Aug 27, 2014
In its first meeting of the year, the Associated Students of the University of Montana considered a pile of resolutions, the most widely discussed being a payment plan for the Kaimin.
The resolution, which received a majority of support, directs the Kaimin to create a three-year repayment plan with ASUM for a $25,000 loan the newspaper was given this summer.
Once the plan is complete, it will be brought back to the ASUM Senate for approval.
During the debate, Senator Nico Heimlich-Bowler proposed an amendment to the resolution requiring the Kaimin give ASUM free advertising in the amount of $3,000 per year until the debt is paid off.
“I’m not entirely sure why we pay the Kaimin for advertising when they are one of our agencies anyway,” Heimlich-Bowler said.
President Hohman agreed, saying, “I have no idea why we pay the Kaimin after we give them money.”
Senator Peregrine Frissell said free advertising might hinder the ability of the Kaimin to pay back the loan.
“We’re taking away another revenue source,“ Frissell said.
Others said free advertising would threaten free press on campus.
“Free press doesn’t exist on college campuses,” vice president Sean McQuillan said, citing a Supreme Court case.
McQuillan proposed limiting the advertising to $3,000 per academic year, while others proposed a $1,000 limit.

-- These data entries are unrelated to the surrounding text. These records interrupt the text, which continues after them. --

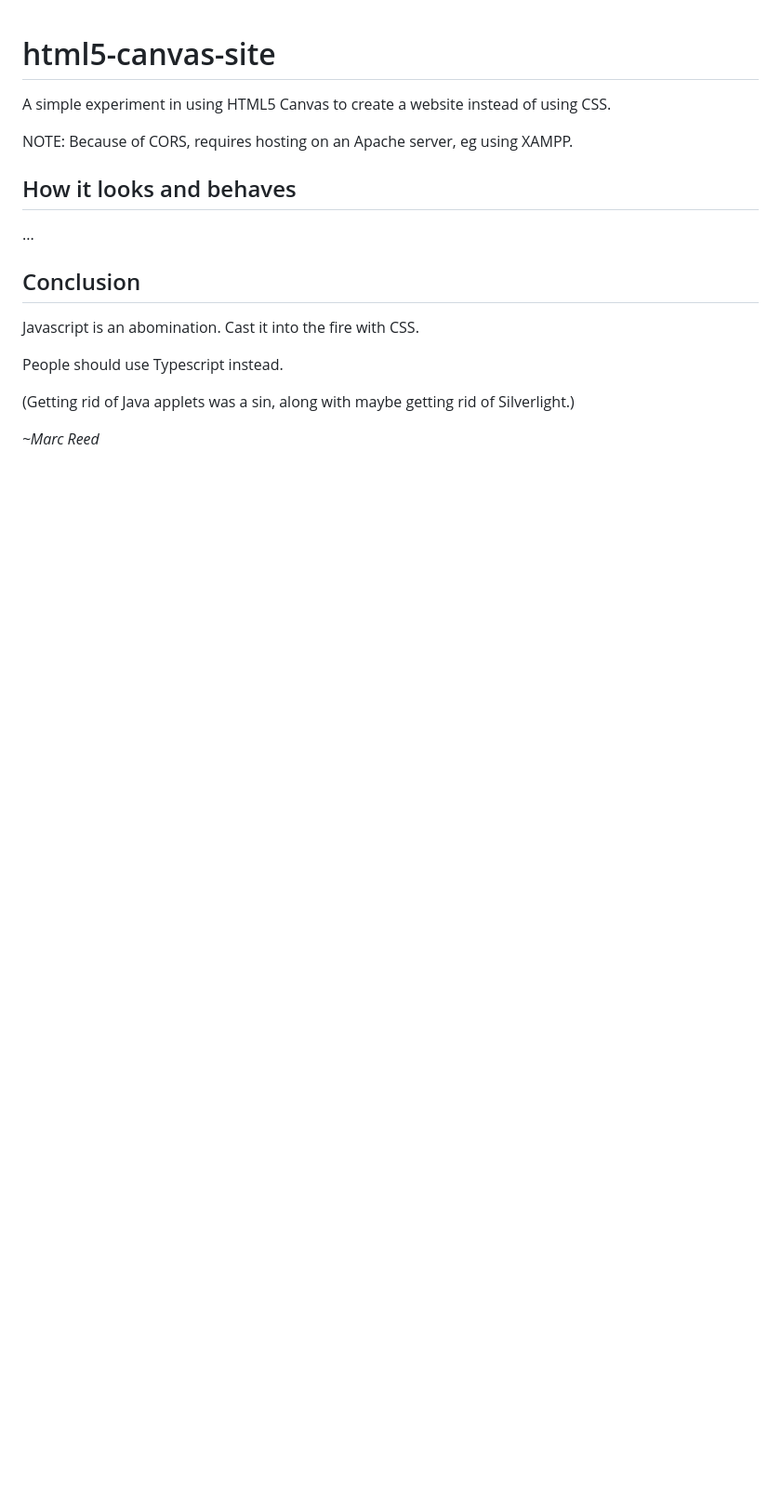
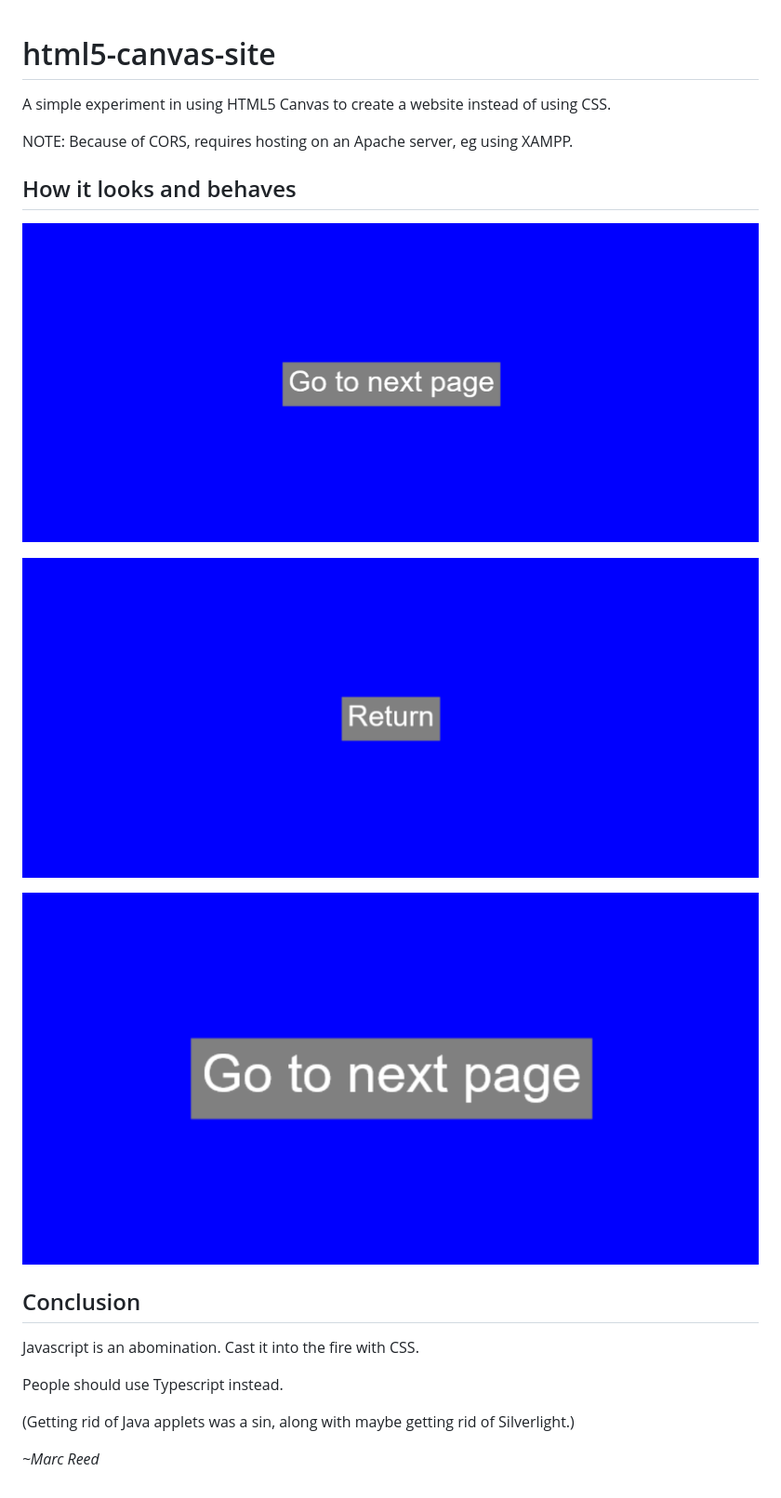
Before and after one commit to marcreed25/html5-canvas-site, a Markdown page: README.md, the part around the change. Shown: that part at 93% size. Drawn GitHub-style; pictures changed too: screenshots/1st_page.png (added), screenshots/2nd_page.png (added), screenshots/smaller.png (added); blank space fills up the shorter version.

Commit message:
Add screenshots to README

```diff
--- a/README.md
+++ b/README.md
@@ -6,7 +6,11 @@ NOTE: Because of CORS, requires hosting on an Apache server, eg using XAMPP.
 
 ## How it looks and behaves
 
-...
+![](screenshots/1st_page.png "")
+
+![](screenshots/2nd_page.png "")
+
+![](screenshots/smaller.png "")
 
 ## Conclusion
 
```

That amendment was eventually voted down, with some senators saying they wanted a limit to be written in the three-year payment plan instead.
Editor-in-Chief Ric Sanchez and Business Manager Nick McKinney spoke during the public comment period, thanking ASUM for their support during the summer and asking for continued support.
“We look forward to working with you,” McKinney said.
ASUM also amended how it handles student groups that go deeply into debt.
The old policy deducted the amount of the deficit from the group’s budget for the next year.
The new policy requires the debt is paid in full by the end of the fiscal year, or the group must appeal to the board on budget and finance.
Hohman amended the resolution to say that payment plans could “have the effect of actually closing down the entire organization.”
He said he doesn’t want organizations to think that ASUM is obligated to cover their debts, and that groups should know large deficits could have consequences such as no longer existing.
During the meeting, vice president Sean McQuillan also announced that two senators resigned.